In 1917, he came to Vista with his new wife, Mary, and farmed on land leased from early settler, Jules Jacques Delpy. Along with his own farming endeavors, he helped the Delpys with the experimental growing of avo-cado trees, a unique and profitable crop that would later make Vista the Avocado Capital of the World.

Mary came to America with her family separately, but when they met they found they had live in Russian towns only a few miles apart. They were married on December 24, 1915, a union that thrived for almost 70 years.

The Slivkoffs had four children, John Jr., James, Sarah, and George, a bomber pilot who was killed during World War II when his plane was shot down over Germany.

Over the years, the Slivkoff family sup-ported, and often participated in, countless worthwhile endeavors in their chosen commu-nity.

John worked hard all his life, and en-joyed putting in a full day until late into his 80’s. At one point in the early years, he sup-plemented his farming income by buying a baler and charging $2.00 a ton as he baled hay throughout North San Diego County.

He said that he was proud of having been able to support his family over all the years, “in good times and bad.”
By 1926, he was able to buy his own six and one-half acre ranch at the top of San Clemente Avenue.

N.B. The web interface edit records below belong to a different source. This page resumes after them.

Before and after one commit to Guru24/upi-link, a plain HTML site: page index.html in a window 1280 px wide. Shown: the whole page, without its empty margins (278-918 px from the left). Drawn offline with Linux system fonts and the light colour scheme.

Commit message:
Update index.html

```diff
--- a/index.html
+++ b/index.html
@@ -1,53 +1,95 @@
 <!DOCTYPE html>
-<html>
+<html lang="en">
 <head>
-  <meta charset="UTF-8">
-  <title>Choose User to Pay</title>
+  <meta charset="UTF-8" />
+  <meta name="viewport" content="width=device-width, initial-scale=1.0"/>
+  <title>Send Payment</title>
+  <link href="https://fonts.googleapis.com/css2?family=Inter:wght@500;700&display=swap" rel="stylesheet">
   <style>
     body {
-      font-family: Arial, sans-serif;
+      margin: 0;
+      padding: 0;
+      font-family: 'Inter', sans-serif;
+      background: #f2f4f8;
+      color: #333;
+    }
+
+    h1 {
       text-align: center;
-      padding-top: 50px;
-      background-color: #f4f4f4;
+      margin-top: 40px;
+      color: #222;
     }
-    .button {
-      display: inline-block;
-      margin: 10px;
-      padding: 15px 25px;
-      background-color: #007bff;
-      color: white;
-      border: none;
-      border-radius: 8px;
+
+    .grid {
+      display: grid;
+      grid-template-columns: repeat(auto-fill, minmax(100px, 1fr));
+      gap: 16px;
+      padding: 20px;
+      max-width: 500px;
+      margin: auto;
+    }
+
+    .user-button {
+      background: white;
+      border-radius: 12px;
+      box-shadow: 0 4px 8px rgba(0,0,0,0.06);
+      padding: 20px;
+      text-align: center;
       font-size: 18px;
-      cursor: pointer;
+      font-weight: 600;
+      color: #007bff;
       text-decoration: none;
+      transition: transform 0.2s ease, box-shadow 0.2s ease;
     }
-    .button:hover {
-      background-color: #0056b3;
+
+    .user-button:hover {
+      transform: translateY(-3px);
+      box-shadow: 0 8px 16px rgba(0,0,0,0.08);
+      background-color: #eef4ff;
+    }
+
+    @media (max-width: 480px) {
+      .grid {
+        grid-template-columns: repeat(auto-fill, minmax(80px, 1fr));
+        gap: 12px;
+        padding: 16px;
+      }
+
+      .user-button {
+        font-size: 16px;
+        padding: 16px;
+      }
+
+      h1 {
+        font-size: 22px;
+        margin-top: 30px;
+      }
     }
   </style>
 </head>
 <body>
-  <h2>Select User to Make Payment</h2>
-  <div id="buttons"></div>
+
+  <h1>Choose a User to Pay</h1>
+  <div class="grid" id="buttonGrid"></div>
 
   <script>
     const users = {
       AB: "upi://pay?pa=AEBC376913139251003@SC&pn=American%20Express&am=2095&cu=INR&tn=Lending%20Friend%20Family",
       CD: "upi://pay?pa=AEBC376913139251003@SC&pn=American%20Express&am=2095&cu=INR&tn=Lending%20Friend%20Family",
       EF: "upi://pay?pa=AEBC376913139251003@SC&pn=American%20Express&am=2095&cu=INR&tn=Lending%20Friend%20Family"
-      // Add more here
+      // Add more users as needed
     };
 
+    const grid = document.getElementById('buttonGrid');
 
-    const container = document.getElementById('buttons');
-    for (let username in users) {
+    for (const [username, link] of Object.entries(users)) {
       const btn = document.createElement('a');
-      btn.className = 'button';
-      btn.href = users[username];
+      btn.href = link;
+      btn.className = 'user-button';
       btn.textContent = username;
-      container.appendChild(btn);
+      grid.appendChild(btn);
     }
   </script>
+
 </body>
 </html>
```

He built his home and barn himself, and he and Mary lived there for the rest of their lives, greatly enjoying the large family gatherings of their children, grandchil-dren and great-grandchildren.

John raised mainly avocados, limes and vegetables. He also was a noted beekeeper for many years, with as many as 60 hives at one time.

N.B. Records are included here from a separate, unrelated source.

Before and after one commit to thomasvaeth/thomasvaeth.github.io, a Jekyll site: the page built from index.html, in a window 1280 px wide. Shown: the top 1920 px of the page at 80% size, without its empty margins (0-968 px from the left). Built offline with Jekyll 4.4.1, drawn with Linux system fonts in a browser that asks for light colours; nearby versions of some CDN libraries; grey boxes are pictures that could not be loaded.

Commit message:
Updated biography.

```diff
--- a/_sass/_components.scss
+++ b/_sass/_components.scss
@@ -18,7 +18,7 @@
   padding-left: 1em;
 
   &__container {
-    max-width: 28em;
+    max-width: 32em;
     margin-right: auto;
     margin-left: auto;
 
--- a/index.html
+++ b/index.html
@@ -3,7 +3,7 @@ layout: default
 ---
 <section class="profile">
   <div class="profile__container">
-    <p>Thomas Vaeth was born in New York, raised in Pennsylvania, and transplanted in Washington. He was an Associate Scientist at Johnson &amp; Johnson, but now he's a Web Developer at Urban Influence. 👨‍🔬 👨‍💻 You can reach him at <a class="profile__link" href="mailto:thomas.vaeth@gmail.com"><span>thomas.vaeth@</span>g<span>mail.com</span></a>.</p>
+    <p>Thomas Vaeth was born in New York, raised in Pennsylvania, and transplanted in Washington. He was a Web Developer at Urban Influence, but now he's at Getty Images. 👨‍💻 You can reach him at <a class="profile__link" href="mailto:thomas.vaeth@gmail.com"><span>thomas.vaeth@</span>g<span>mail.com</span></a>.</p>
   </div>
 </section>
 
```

Various publications featured photos of the red-flowered trumpet vine that grew com-pletely over the barn and additional out-building on the property. The vine had been planted by their son, George, in 1932, and was a happy reminder of him after his death in World War II.

John Slivkoff was noted for his sense of humor and good disposition. He had a long, flow-ing beard for almost a half-century, and said that he won “every beard contest” over the years.

He often came to The Vista Press to visit Publisher Everett Remsburg, until Everett’s death in early 1972. The two had been fast friends from the arrival in Vista of Everett and his father, M.Z., in 1926, when they started Vista’s first newspaper.
John helped unload and set up the typeset-ting and printing equipment for the fledgling newspaper, and although he struggled financially in those early years, he refused any pay. M.Z. gave him the only lifetime subscription to The Vista Press in its long history, and John made good use of the gift.

He lived until 1984, when he passed away at age 93. As he retired, John Slivkoff passed along his remaining beehives, with a special blessing, to his grandson, Rex Christensen. With his wife, Pat, Rex has property off Buena Creek Road in Vista and is one of the few remaining beekeepers in North County.